Male dogs are usually fixed around six months of age, but puppies as young as eight weeks old can be safely neutered as long as their health is in good condition. Dogs can also be neutered as adults. However, operating on older dogs poses a slightly higher risk of complications.
If dogs are fixed before they hit puberty (around six months of age), they will typically grow to be larger than dogs that get the procedure after puberty. This is likely because testosterone impacts when a dog’s bones should stop growing, and with lower levels of the hormone, some canines may continue to grow.
Most veterinarians suggest that female dogs get spayed at six months because the operation requires general anesthesia. Putting small pups under anesthesia poses more risks than with slightly older dogs. Also, some vets recommend that dogs hit puberty before getting spayed, which is usually between five and nine months of age. However, modern technology and advanced protocols allow many vet clinics to safely anesthetize even the tiniest pets. A pet hospital with a highly trained staff may be equipped to spay young dogs at two to three months of age. Talk to your vet about the best time to spay or neuter your pup.

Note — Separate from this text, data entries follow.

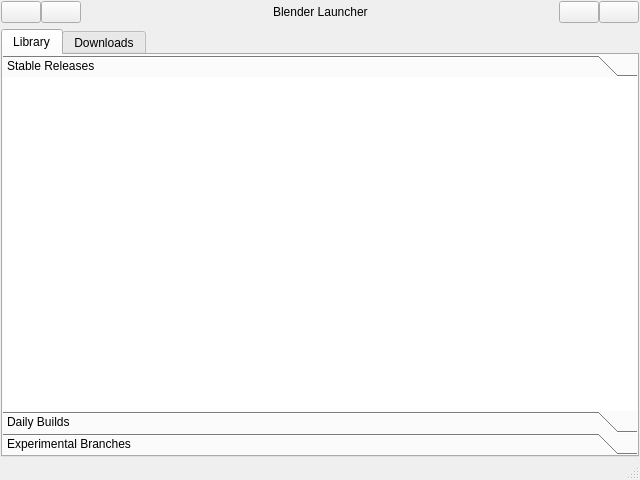
Old version of the form source/ui/main_window_design.ui in the repository DotBow/Blender-Launcher.
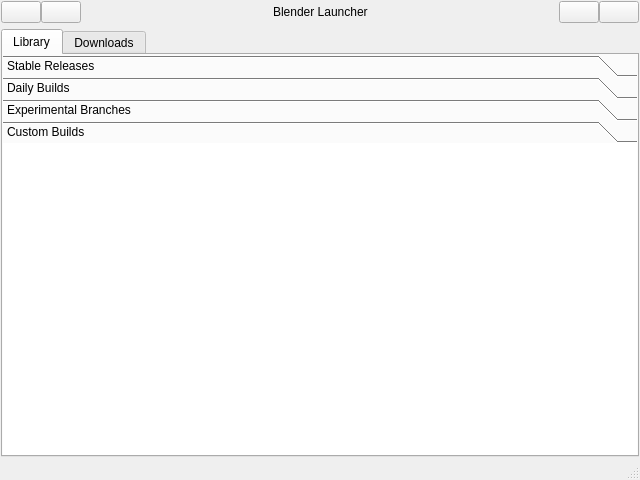
New version of the form. The open tabs and pages were chosen to show the change. Icons and pictures are not drawn.

Commit message: Add custom builds page

What changed in the file:
```diff
--- a/source/ui/main_window_design.ui
+++ b/source/ui/main_window_design.ui
@@ -175,7 +175,7 @@
              <x>0</x>
              <y>0</y>
              <width>632</width>
-             <height>291</height>
+             <height>267</height>
             </rect>
            </property>
            <attribute name="icon">
@@ -295,6 +295,40 @@
             </item>
            </layout>
           </widget>
+          <widget class="QWidget" name="LibraryCustomPage">
+           <attribute name="icon">
+            <iconset>
+             <normalon>:/resources/icons/page_closed.svg</normalon>
+            </iconset>
+           </attribute>
+           <attribute name="label">
+            <string>Custom Builds</string>
+           </attribute>
+           <layout class="QVBoxLayout" name="verticalLayout_10">
+            <property name="leftMargin">
+             <number>0</number>
+            </property>
+            <property name="topMargin">
+             <number>0</number>
+            </property>
+            <property name="rightMargin">
+             <number>0</number>
+            </property>
+            <property name="bottomMargin">
+             <number>0</number>
+            </property>
+            <item>
+             <widget class="QListWidget" name="LibraryCustomListWidget">
+              <property name="frameShape">
+               <enum>QFrame::NoFrame</enum>
+              </property>
+              <property name="sortingEnabled">
+               <bool>true</bool>
+              </property>
+             </widget>
+            </item>
+           </layout>
+          </widget>
          </widget>
         </item>
        </layout>
```
Left out of the diff: 4 changed lines with no effect on the pictures. The commit also changes 1 other file.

Helping Your Pet Before & After Surgery
Your vet clinic or pet hospital will give you important pre-surgical instructions prior to the neuter procedure, and it’s crucial that you follow them. In general, dog owners should avoid giving their pet any food after midnight on the night before a neuter appointment. However, puppies need sufficient nutrition, so your veterinarian may not advise fasting for very young dogs.
The vet staff will also provide you with postoperative care instructions after neutering your dog. Some pups will experience discomfort or pain following surgery, but your veterinarian will take all necessary precautions to prevent this from happening. To help your dog recover safely and comfortably after being neutered:
- Create a quiet, comfortable place for him to lie down
- Minimize exercise for up to two weeks after surgery
- Prevent him from licking the incision site with an Elizabethan collar, if needed
- Avoid bathing him for ten days or more, if possible
- Check on the stitches regularly to make sure the incision is healing properly
- Contact your vet if you notice redness, swelling, or discharge at the incision site
- Contact your vet if he is lethargic, vomiting, or has a decreased appetite
A neuter operation should not come as a surprise to any pet owner. Luckily, the surgery won’t be a medical or financial emergency, so you’ll be able to plan accordingly. The decision to become a dog owner should not be taken lightly. Pet parents are responsible for ensuring the health, happiness, and safety of their fur babies, and neutering a pup is part of the job.